I have read on many websites that the steering is heavy, have you found this to be true or is it OK?
Have just seen your comments and hope this note will be helpful. The mpg is astounding for a car of this performance... if I stick rigidly to the speed limits mixing town and countryside I can get between 37 and 39 mpg. Drive really hard and it will dip into the top 20s.
The steering. No I don't notice it in fact it has more feel than average, but if you are used to speed sensitive power steering it will feel a little on the heavy side, but not a problem. I recall you could have a speed sensitive system if you wanted it by my salesman advised against it. I tried one with that system and the 'feel' was lost.
So impressed am ordering an M3 provided I can get a semi auto option... and Audi RS4 where's your auto box??
I totally agree with the comments made here... at the moment the 3 series with this engine has to be the pinnacle of high performance diesels.
Whilst I have yet to drive one, my dad has recently taken delivery of a 335d M Sport Coupe (replacing a 2005 M3 Coupe). Each time I have been a passenger in the car I have been blown away at the performance of the car, no lag, great noise (but very quiet) and power all the way through the rev range. The engine alone is truly an engineering masterpiece.
When you consider that the car has an autobox, is capable of cracking 60 in 5.9 seconds (62 in 6.1 for the sticklers among you) and is limited to 155mph, it is realistic to see (even under relatively enthusiastic driving) 40mpg, that in my mind is more than just impressive. Comparatively my own 2007 Astra 1.8 petrol only manages 28mpg.
The way in which it gathers crazy speed in such a hushed manner is actually frightening (certainly for those wanting to keep a clean licences) and the auto-box is so good (fast, smooth, well judged changes, with an excellent manual mode) that it's just as well that BMW don't have a manual that can cope with the 427lb/ft worth of torque as you wouldn't want it.
Not once have I heard any words of dis-satisfaction or remorse in trading the M3 in against this car. On the road it's performance is so strong and exploitable I would imagine there is not a great deal to choose between the cars for outright pace... all this from a car that has family car fuel economy and a 500+ mile range :-)
Re: comment on 320d fuel economy - I get 48pmg on a long run and average about 37mpg. Don't know how you were managing 23mpg!
I agree. Even when doing continuous 0-60 runs, you should still get about 23mpg, so in normal driving you should get far more.
Re 320D MPG, I get just over 50 on a long run and just above 40 about town with an E46 Sport manual.
Now thinking of a new car, but I want a manual gear box, so it looks like the 330D; pity the 335D isn't available with a manual gearbox.
Finally, I wish BMW would do a metallic red in the sports models.

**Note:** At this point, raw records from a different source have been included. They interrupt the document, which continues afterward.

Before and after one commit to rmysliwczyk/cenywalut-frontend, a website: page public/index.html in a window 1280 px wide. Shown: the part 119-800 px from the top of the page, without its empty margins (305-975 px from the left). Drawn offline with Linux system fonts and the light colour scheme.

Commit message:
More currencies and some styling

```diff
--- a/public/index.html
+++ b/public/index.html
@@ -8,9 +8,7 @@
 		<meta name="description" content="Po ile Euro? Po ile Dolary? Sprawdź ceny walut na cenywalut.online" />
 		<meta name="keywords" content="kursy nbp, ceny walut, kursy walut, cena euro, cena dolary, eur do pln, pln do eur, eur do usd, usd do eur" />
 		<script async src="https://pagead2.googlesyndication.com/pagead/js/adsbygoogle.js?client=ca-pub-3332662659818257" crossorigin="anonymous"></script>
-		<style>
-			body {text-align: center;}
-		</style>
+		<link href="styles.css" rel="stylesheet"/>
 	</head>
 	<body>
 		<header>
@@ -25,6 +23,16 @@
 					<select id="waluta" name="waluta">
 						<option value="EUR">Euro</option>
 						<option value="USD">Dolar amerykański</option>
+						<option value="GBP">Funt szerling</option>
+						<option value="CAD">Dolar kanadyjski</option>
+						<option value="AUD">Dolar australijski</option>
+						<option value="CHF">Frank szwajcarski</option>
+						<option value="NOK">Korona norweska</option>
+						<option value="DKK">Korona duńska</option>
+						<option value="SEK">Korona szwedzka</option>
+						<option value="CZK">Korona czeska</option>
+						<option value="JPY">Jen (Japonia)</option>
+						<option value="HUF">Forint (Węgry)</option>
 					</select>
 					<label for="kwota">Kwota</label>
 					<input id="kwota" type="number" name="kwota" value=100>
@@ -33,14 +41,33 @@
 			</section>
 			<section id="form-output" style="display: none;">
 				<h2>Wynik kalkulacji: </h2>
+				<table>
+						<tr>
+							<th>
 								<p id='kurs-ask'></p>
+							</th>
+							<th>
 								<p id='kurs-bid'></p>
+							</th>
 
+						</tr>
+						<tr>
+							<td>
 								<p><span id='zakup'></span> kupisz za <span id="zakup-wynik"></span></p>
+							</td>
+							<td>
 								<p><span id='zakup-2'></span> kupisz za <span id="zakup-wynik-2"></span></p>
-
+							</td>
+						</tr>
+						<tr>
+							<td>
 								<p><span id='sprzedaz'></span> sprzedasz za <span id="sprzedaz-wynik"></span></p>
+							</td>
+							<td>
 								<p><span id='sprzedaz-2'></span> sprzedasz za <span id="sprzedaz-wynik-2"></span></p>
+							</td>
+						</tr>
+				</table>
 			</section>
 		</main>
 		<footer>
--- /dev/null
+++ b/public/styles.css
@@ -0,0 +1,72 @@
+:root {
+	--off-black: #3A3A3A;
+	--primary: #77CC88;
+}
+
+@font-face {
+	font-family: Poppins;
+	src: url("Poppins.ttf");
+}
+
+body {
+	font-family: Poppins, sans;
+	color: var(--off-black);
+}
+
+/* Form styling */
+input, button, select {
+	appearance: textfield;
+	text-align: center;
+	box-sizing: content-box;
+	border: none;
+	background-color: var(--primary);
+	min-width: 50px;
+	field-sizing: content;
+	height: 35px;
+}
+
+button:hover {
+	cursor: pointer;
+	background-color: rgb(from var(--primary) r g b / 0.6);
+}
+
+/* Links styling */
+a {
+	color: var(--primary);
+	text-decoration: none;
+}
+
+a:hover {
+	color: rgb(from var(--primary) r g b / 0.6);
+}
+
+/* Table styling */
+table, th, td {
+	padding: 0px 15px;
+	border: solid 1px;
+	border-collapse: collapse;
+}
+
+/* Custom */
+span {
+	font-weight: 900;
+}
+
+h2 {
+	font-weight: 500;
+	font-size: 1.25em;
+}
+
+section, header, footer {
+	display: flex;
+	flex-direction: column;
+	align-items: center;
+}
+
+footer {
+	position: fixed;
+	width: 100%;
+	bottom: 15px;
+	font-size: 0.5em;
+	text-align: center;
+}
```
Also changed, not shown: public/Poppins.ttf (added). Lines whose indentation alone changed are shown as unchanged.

My '08 320d is averaging 44 mpg so far with a mix of town and motorway use, although it still only has 2,000 miles on the clock and should improve as things loosen up.
I find it very hard to believe that the 335d with twice the power, an extra 1,000cc, another turbo and an automatic geabox averages 37 mpg. I don't doubt it can do it, but an average? Really? How do you drive it?
I own a 335D with 10000 miles on the clock. I drive probably 60/40 split in town and motorway, and currently average 30mpg. I must admit that I don't drive to conserve fuel as the torque eggs me on.
I chopped in an RS4 for for the BMW. I miss the V8 rumble and the huge thrust in 6th gear which the RS4 had. I don't miss 18mpg though, and a snatchy clutch and manual box.
I suppose the disparity in fuel costs balances the true cost of fuel somewhat, so actually it's not all that different is it?
I agree that the steering is heavy around town. I'm not convinced about the immediacy of the small turbo spinning up either. I still think that at junctions you need to allow an extra second to get things revving, or you do end up making cars on your right brake and swear.